  5. ^ "Delilah" and "Parisian Thoroughfare" on August 2; "Jordu" on August 3'; "Joy Spring" and "Daahoud" on August 6. Kernfeld, 275. See also Clifford Brown & Max Roach at Verve Music.
  6. ^ entry
  7. ^ "The Blues Walk" on February 24; "What Am I Here For?" on February 25.
  8. ^ a b Clifford Brown & Max Roach at AllMusic
  9. ^ Except where otherwise noted, section source: Kernfeld, Barry Dean (1995). The Blackwell Guide to Recorded Jazz. Blackwell Publishing. p. 274. ISBN 0-631-19552-1.
  10. ^ Gioia, Ted; William Claxton (1998). West Coast Jazz: Modern Jazz in California, 1945–1960. University of California Press. pp. 132–133. ISBN 0-520-21729-2..
  11. ^ Allmusic review
  12. ^ a b Kernfeld, Barry Dean (1995). The Blackwell Guide to Recorded Jazz. Blackwell Publishing. p. 274. ISBN 0-631-19552-1.
  13. ^ Kernfeld, 275.
  14. ^ Carr, Ian; Brian Fairweather; Charles Alexander Priestley (2004). The Rough Guide to Jazz. Rough Guides. pp. 102. ISBN 1-84353-256-5.
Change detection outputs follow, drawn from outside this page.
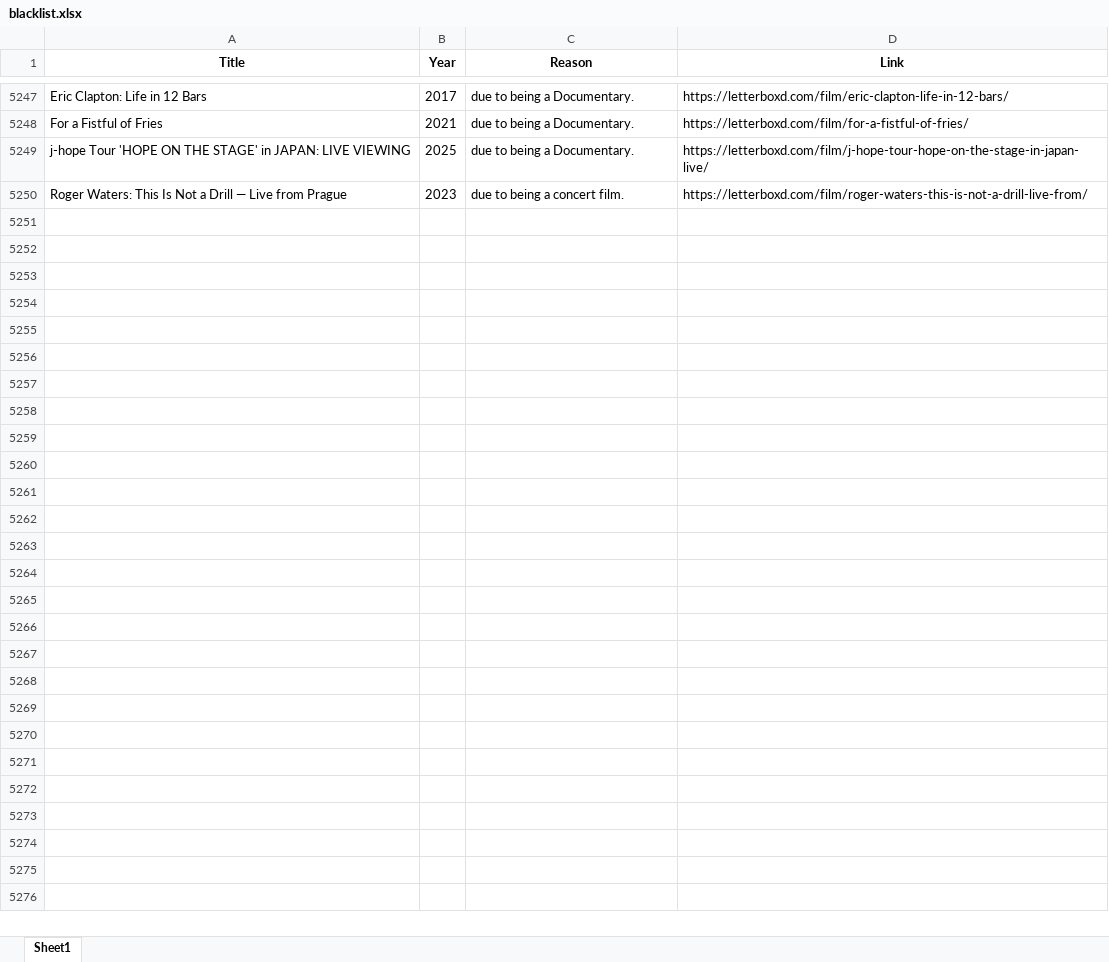
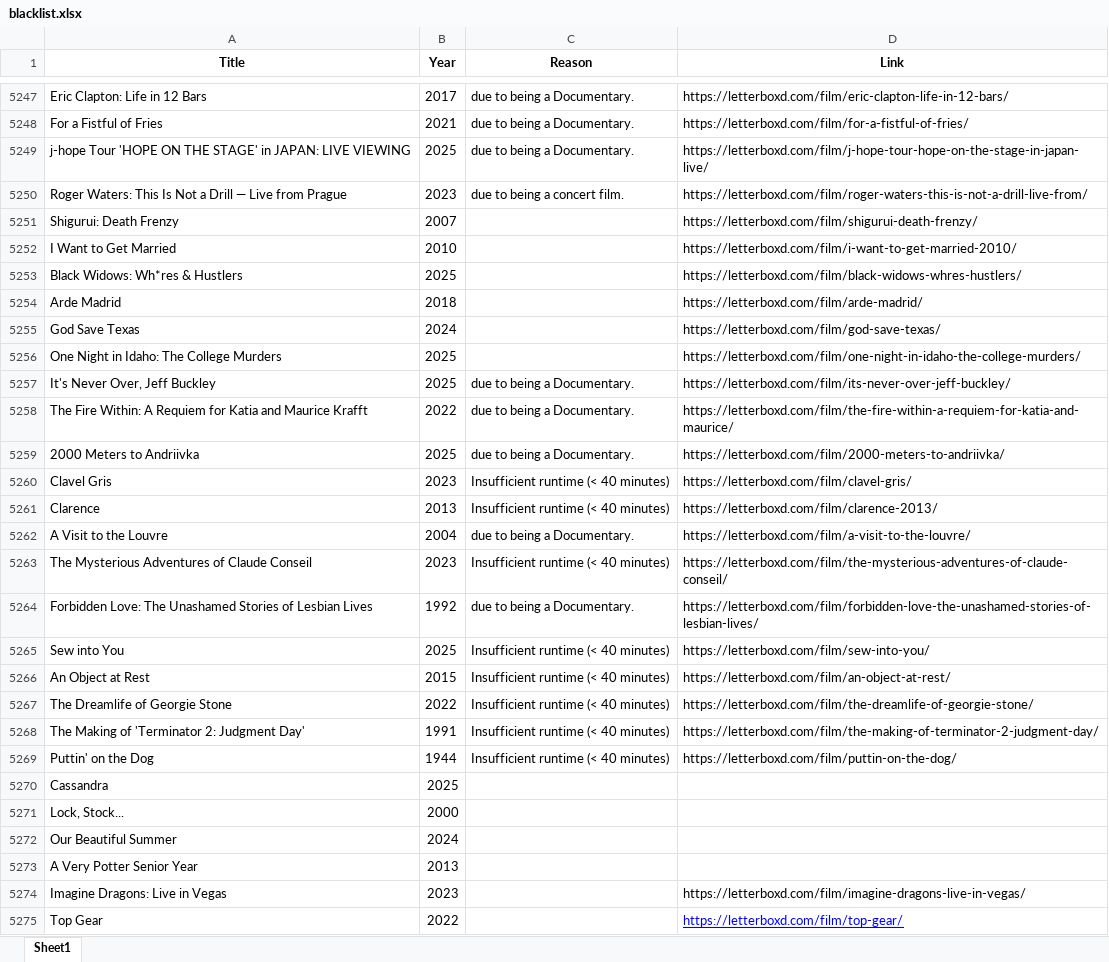
Before and after one commit to bigbadraj/Old-Letterboxd-Web-Scraping, an Excel workbook: blacklist.xlsx, sheet Sheet1, drawn as a sheet; only a part is shown, gaps mark what is left out; values as stored, in another font and other column widths than the file's, no borders; the diff names each change by its address in the sheet, - before the commit and + after, or states it on an @@ line.

```diff
--- a/blacklist.xlsx (sheet Sheet1)
+++ b/blacklist.xlsx (sheet Sheet1)
+row 5251: Shigurui: Death Frenzy | 2007 |  | https://letterboxd.com/film/shigurui-death-frenzy/
+row 5252: I Want to Get Married | 2010 |  | https://letterboxd.com/film/i-want-to-get-married-2010/
+row 5253: Black Widows: Wh*res & Hustlers | 2025 |  | https://letterboxd.com/film/black-widows-whres-hustlers/
+row 5254: Arde Madrid | 2018 |  | https://letterboxd.com/film/arde-madrid/
+row 5255: God Save Texas | 2024 |  | https://letterboxd.com/film/god-save-texas/
+row 5256: One Night in Idaho: The College Murders | 2025 |  | https://letterboxd.com/film/one-night-in-idaho-the-college-murders/
+row 5257: It's Never Over, Jeff Buckley | 2025 | due to being a Documentary. | https://letterboxd.com/film/its-never-over-jeff-buckley/
+row 5258: The Fire Within: A Requiem for Katia and Maurice Krafft | 2022 | due to being a Documentary. | https://letterboxd.com/film/the-fire-within-a-requiem-for-katia-and-maurice/
+row 5259: 2000 Meters to Andriivka | 2025 | due to being a Documentary. | https://letterboxd.com/film/2000-meters-to-andriivka/
+row 5260: Clavel Gris | 2023 | Insufficient runtime (< 40 minutes) | https://letterboxd.com/film/clavel-gris/
+row 5261: Clarence | 2013 | Insufficient runtime (< 40 minutes) | https://letterboxd.com/film/clarence-2013/
+row 5262: A Visit to the Louvre | 2004 | due to being a Documentary. | https://letterboxd.com/film/a-visit-to-the-louvre/
+row 5263: The Mysterious Adventures of Claude Conseil | 2023 | Insufficient runtime (< 40 minutes) | https://letterboxd.com/film/the-mysterious-adventures-of-claude-conseil/
+row 5264: Forbidden Love: The Unashamed Stories of Lesbian Lives | 1992 | due to being a Documentary. | https://letterboxd.com/film/forbidden-love-the-unashamed-stories-of-lesbian-lives/
+row 5265: Sew into You | 2025 | Insufficient runtime (< 40 minutes) | https://letterboxd.com/film/sew-into-you/
+row 5266: An Object at Rest | 2015 | Insufficient runtime (< 40 minutes) | https://letterboxd.com/film/an-object-at-rest/
+row 5267: The Dreamlife of Georgie Stone | 2022 | Insufficient runtime (< 40 minutes) | https://letterboxd.com/film/the-dreamlife-of-georgie-stone/
+row 5268: The Making of 'Terminator 2: Judgment Day' | 1991 | Insufficient runtime (< 40 minutes) | https://letterboxd.com/film/the-making-of-terminator-2-judgment-day/
+row 5269: Puttin' on the Dog | 1944 | Insufficient runtime (< 40 minutes) | https://letterboxd.com/film/puttin-on-the-dog/
+row 5270: Cassandra | 2025
+row 5271: Lock, Stock... | 2000
+row 5272: Our Beautiful Summer | 2024
+row 5273: A Very Potter Senior Year | 2013
+row 5274: Imagine Dragons: Live in Vegas | 2023 |  | https://letterboxd.com/film/imagine-dragons-live-in-vegas/
+row 5275: Top Gear | 2022 |  | https://letterboxd.com/film/top-gear/
```
Also changed, not shown: Zero_Reviews.xlsx, top_250_data.xlsx, 9 other files.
  15. ^ Spellman, A.B. and Murray Horwitz. (June 10, 2005) Max Roach: 'Clifford Brown and Max Roach' NPR Retrieved on 2008-05-028.
  16. ^ Ratliff Jazz, 93.
  17. ^ Giddins, Gary. (2005) "Post-War Jazz: An Arbitrary Road Map." in Matt Groenig, ed. Da Capo Best Music Writing 2003: The Year's Finest Writing on Rock, Pop, Jazz, Country and More. (pp. 172–203) Da Capo Press, 179. ISBN 0-306-81236-3
  18. ^ Ratliff, Ben. (January 20, 2006) Paul Motian: rhythm melodist New York Times. Retrieved on 2008-05-28.
  19. ^ Track list information for original album from Kernfeld, Barry Dean (1995). The Blackwell Guide to Recorded Jazz. Blackwell Publishing. p. 276. ISBN 0-631-19552-1. Track list information for additional tracks as well as all composer and track length information from Clifford Brown & Max Roach at AllMusic

External links[edit]